Continuing in its tradition of improving the accuracy of portable navigation devices while completely butchering the capitalization rules that we all hold so dear, San Jose-based SiRF Technology Holdings Inc. has announced a new, um, technology called SiRFDiRect that promises to offer the same low-signal prowess in your nuvi
that's normally found in those overpriced in-dash units pushed by car salesmen. Using a combination of fancy-schmancy algorithms and so-called "dead reckoning" hardware sensors (Dead Reckoning, DiRect, get it?), properly-equipped products will be able to maintain a course even in the complete absence of a signal by using heading and acceleration data to fill in the blanks -- perfect for traveling under dense forest canopies or through the dreaded urban canyon (pictured). Engadget-regular Mio

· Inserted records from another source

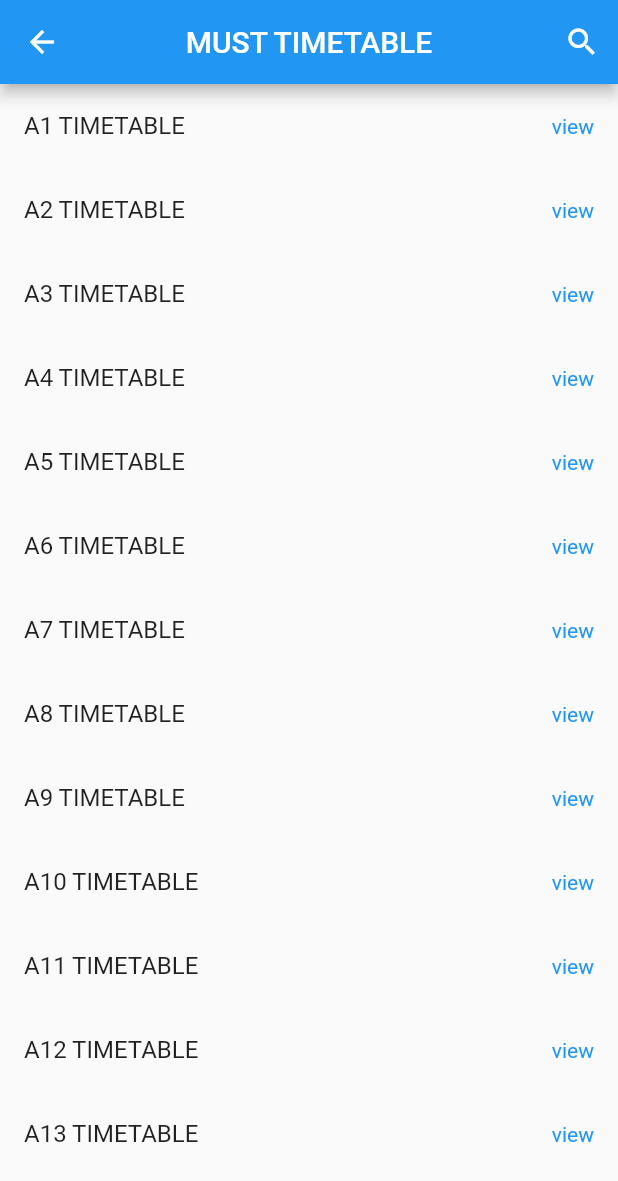
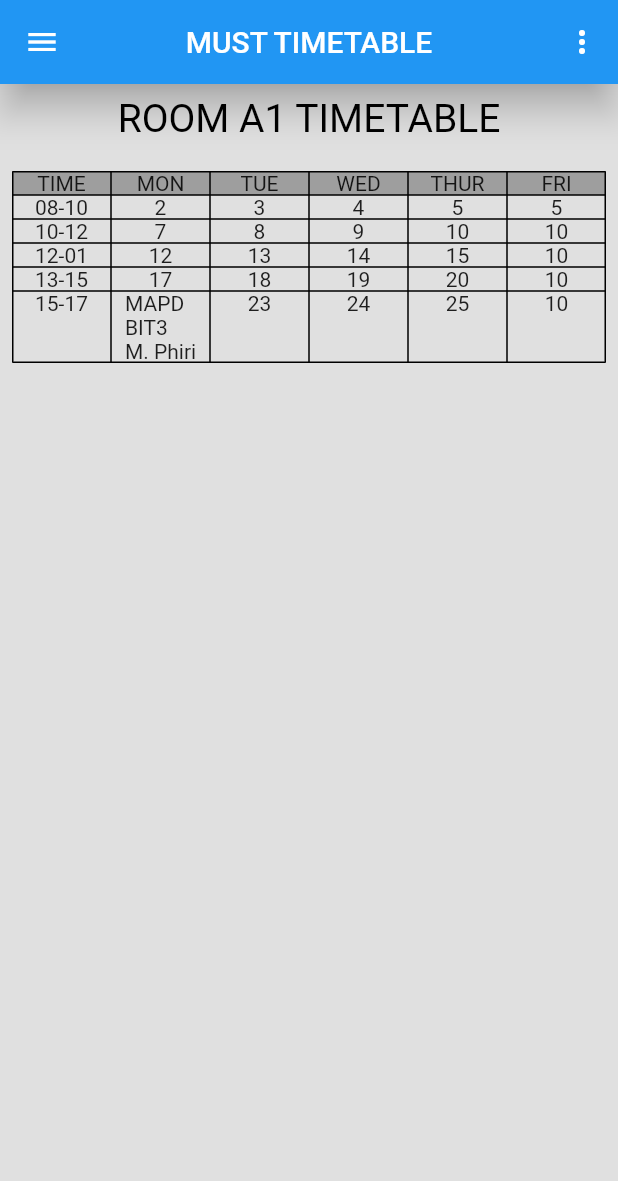
Before and after one commit to shadkasera/must_app, a Flutter app: the Room_Screen screen opened directly, after a tap on "view", on a phone screen of 412 x 824 dp. Shown: the top 1181 px of the screen. Run offline on Flutter 3.47's test engine with Material 2 defaults, Android fonts, the light colour scheme and no system bars; missing offline and left inert: search_page.

Commit message:
updated files

```diff
--- a/lib/room_screen.dart
+++ b/lib/room_screen.dart
@@ -1,4 +1,5 @@
 import 'package:flutter/material.dart';
+import 'package:must_app/view_table.dart';
 import 'package:search_page/search_page.dart';
 
 class Person implements Comparable<Person> {
@@ -59,6 +60,12 @@ class Room_Screen extends StatelessWidget {
                     title: Text(person.name),
                   trailing: GestureDetector(
                 onTap: () {
+                  Navigator.push(
+                        context,
+                        MaterialPageRoute(
+                          builder: (context) => const ViewScreen(),
+                        ),
+                      );
                   // do something when the "view" text is clicked
                 },
                 child: const Text(
@@ -89,6 +96,12 @@ class Room_Screen extends StatelessWidget {
               title: Text(person.name),
               trailing: GestureDetector(
                 onTap: () {
+                   Navigator.push(
+                        context,
+                        MaterialPageRoute(
+                          builder: (context) => const ViewScreen(),
+                        ),
+                      );
                   // do something when the "view" text is clicked
                 },
                 child: const Text(
--- /dev/null
+++ b/lib/view_table.dart
@@ -0,0 +1,302 @@
+import 'package:flutter/material.dart';
+import 'package:must_app/home_screen.dart';
+import 'package:must_app/room_screen.dart';
+import 'package:must_app/show_timetable_screen.dart';
+
+// ignore: camel_case_types
+class ViewScreen extends StatelessWidget {
+  const ViewScreen({super.key});
+
+  @override
+  Widget build(BuildContext context) {
+    return SafeArea(
+      child: Scaffold(
+        backgroundColor: Colors.grey[300],
+        appBar: AppBar(
+          iconTheme: const IconThemeData(color: Colors.white),
+          backgroundColor: Colors.blue,
+          elevation: 10,
+          actions: [
+            IconButton(
+              icon: const Icon(Icons.more_vert_sharp),
+              onPressed: () {
+                showDialog(
+                  context: context,
+                  builder: (context) {
+                    return FractionallySizedBox(
+                      heightFactor: 0.97,
+                      widthFactor: 0.97,
+                      child: Container(
+                        alignment: Alignment.topRight,
+                        child: Card(
+                          elevation: 5,
+                          child: Padding(
+                            padding: const EdgeInsets.all(8.0),
+                            child: Column(
+                              mainAxisSize: MainAxisSize.min,
+                              crossAxisAlignment: CrossAxisAlignment.end,
+                              // ignore: prefer_const_literals_to_create_immutables
+                              children: [
+                                const Text(
+                                  'More options',
+                                  style: TextStyle(color: Colors.blue),
+                                ),
+                                const SizedBox(height: 5),
+                              ],
+                            ),
+                          ),
+                        ),
+                      ),
+                    );
+                  },
+                );
+              },
+            ),
+          ],
+          title: const Text(
+            'MUST TIMETABLE',
+            style: TextStyle(color: Colors.white),
+          ),
+          centerTitle: true,
+        ),
+        drawer: SizedBox(
+          width: 300, // set a fixed width for the drawer
+          child: Drawer(
+            backgroundColor: Colors.grey,
+            child: ListView(
+              padding: EdgeInsets.zero,
+              children: [
+                // ignore: avoid_unnecessary_containers
+                SizedBox(
+                  height: 200,
+                  child: DrawerHeader(
+                    decoration: const BoxDecoration(
+                      color: Colors.blue,
+                    ),
+                    child: Column(
+                      mainAxisAlignment: MainAxisAlignment.center,
+                      // ignore: prefer_const_literals_to_create_immutables
+                      children: [
+                        const CircleAvatar(
+                          radius: 30,
+                          backgroundImage: AssetImage(
+                            'assets/images/must_logo.jpeg',
+                          ),
+                        ),
+                        // ignore: prefer_const_constructors
+                        SizedBox(height: 18),
+                        const Text(
+                          'MUST TIMETABLE',
+                          style: TextStyle(
+                            color: Colors.white,
+                            fontSize: 13,
+                          ),
+                        ),
+
+                        // ignore: prefer_const_constructors
+                        SizedBox(height: 28),
+                        const Text(
+                          'MENU',
+                          style: TextStyle(
+                            color: Colors.white,
+                            fontSize: 18,
+                          ),
+                        ),
+                      ],
+                    ),
+                  ),
+                ),
+                ListTile(
+                  leading: const Icon(
+                    Icons.home,
+                    color: Colors.white,
+                  ),
+                  title: const Text(
+                    ' HOME ',
+                    style: TextStyle(color: Colors.white),
+                  ),
+                  onTap: () {
+                    Navigator.push(
+                      context,
+                      MaterialPageRoute(
+                        builder: (context) => const home_screen(),
+                      ),
+                    );
+                  },
+                ),
+                ListTile(
+                  leading: const Icon(
+                    Icons.room_rounded,
+                    color: Colors.white,
+                  ),
+                  title: const Text(
+                    'ROOM TIMETABLE',
+                    style: TextStyle(color: Colors.white),
+                  ),
+                  onTap: () {
+                    Navigator.push(
+                      context,
+                      MaterialPageRoute(
+                        builder: (context) => const Room_Screen(),
+                      ),
+                    );
+                  },
+                ),
+                ListTile(
+                  leading: const Icon(
+                    Icons.people_alt_sharp,
+                    color: Colors.white,
+                  ),
+                  title: const Text(
+                    'LECTURERS TIMETABLE',
+                    style: TextStyle(color: Colors.white),
+                  ),
+                  onTap: () {
+                    Navigator.push(
+                      context,
+                      MaterialPageRoute(
+                        builder: (context) => const ShowTimetable(),
+                      ),
+                    );
+                  },
+                ),
+
+                ListTile(
+                  leading: const Icon(
+                    Icons.school,
+                    color: Colors.white,
+                  ),
+                  title: const Text(
+                    'PROGRAMS TIMETABLE',
+                    style: TextStyle(color: Colors.white),
+                  ),
+                  onTap: () {
+                    Navigator.push(
+                      context,
+                      MaterialPageRoute(
+                        builder: (context) => const ShowTimetable(),
+                      ),
+                    );
+                  },
+                ),
+                ListTile(
+                  leading: const Icon(
+                    Icons.search,
+                    color: Colors.white,
+                  ),
+                  title: const Text(
+                    'SEARCH FOR FREE ROOMS',
+                    style: TextStyle(color: Colors.white),
+                  ),
+                  onTap: () {
+                    Navigator.push(
+                      context,
+                      MaterialPageRoute(
+                        builder: (context) => const ShowTimetable(),
+                      ),
+                    );
+                  },
+                ),
+              ],
+            ),
+          ),
+        ),
+        body: Center(
+          child: Padding(
+            padding: const EdgeInsets.all(8.0),
+            child: Column(
+              crossAxisAlignment: CrossAxisAlignment.stretch,
+              children: <Widget>[
+                // ignore: prefer_const_constructors
+                Center(
+                  child: const Text(
+                    'ROOM A1 TIMETABLE',
+                    style: TextStyle(fontSize: 26.0, color: Colors.black),
+                  ),
+                ),
+                const SizedBox(height: 20.0),
+                Expanded(
+                  child: Table(
+                    border: TableBorder.all(),
+                    columnWidths: const <int, TableColumnWidth>{
+                      0: FlexColumnWidth(1.0),
+                      1: FlexColumnWidth(1.0),
+                      2: FlexColumnWidth(1.0),
+                      3: FlexColumnWidth(1.0),
+                      4: FlexColumnWidth(1.0),
+                    },
+                    children: const <TableRow>[
+                      TableRow(
+                        decoration: BoxDecoration(
+                          color: Colors.grey,
+                        ),
+                        children: <Widget>[
+                          Center(child: Text('TIME')),
+                          Center(child: Text('MON')),
+                          Center(child: Text('TUE')),
+                          Center(child: Text('WED')),
+                          Center(child: Text('THUR')),
+                          Center(child: Text('FRI')),
+                        ],
+                      ),
+                      TableRow(
+                        children: <Widget>[
+                          Center(child: Text('08-10')),
+                          Center(child: Text('2')),
+                          Center(child: Text('3')),
+                          Center(child: Text('4')),
+                          Center(child: Text('5')),
+                          Center(child: Text('5')),
+                        ],
+                      ),
+                      TableRow(
+                        children: <Widget>[
+                          Center(child: Text('10-12')),
+                          Center(child: Text('7')),
+                          Center(child: Text('8')),
+                          Center(child: Text('9')),
+                          Center(child: Text('10')),
+                          Center(child: Text('10')),
+                        ],
+                      ),
+                      TableRow(
+                        children: <Widget>[
+                          Center(child: Text('12-01')),
+                          Center(child: Text('12')),
+                          Center(child: Text('13')),
+                          Center(child: Text('14')),
+                          Center(child: Text('15')),
+                          Center(child: Text('10')),
+                        ],
+                      ),
+                      TableRow(
+                        children: <Widget>[
+                          Center(child: Text('13-15')),
+                          Center(child: Text('17')),
+                          Center(child: Text('18')),
+                          Center(child: Text('19')),
+                          Center(child: Text('20')),
+                          Center(child: Text('10')),
+                        ],
+                      ),
+                      TableRow(
+                        children: <Widget>[
+                          Center(child: Text('15-17')),
+                          Center(child: Text('MAPD \nBIT3\nM. Phiri')),
+                          Center(child: Text('23')),
+                          Center(child: Text('24')),
+                          Center(child: Text('25')),
+                          Center(child: Text('10')),
+                        ],
+                      ),
+                    ],
+                  ),
+                ),
+              ],
+            ),
+          ),
+        ),
+      ),
+    );
+  }
+}
```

will be the first manufacturer to incorporate this new tech -- branded "Navisteadi" -- in its wares, with other models that use the GSC3e/LP and GSC3f/LP chip sets set to get their reckonin' on in the third quarter.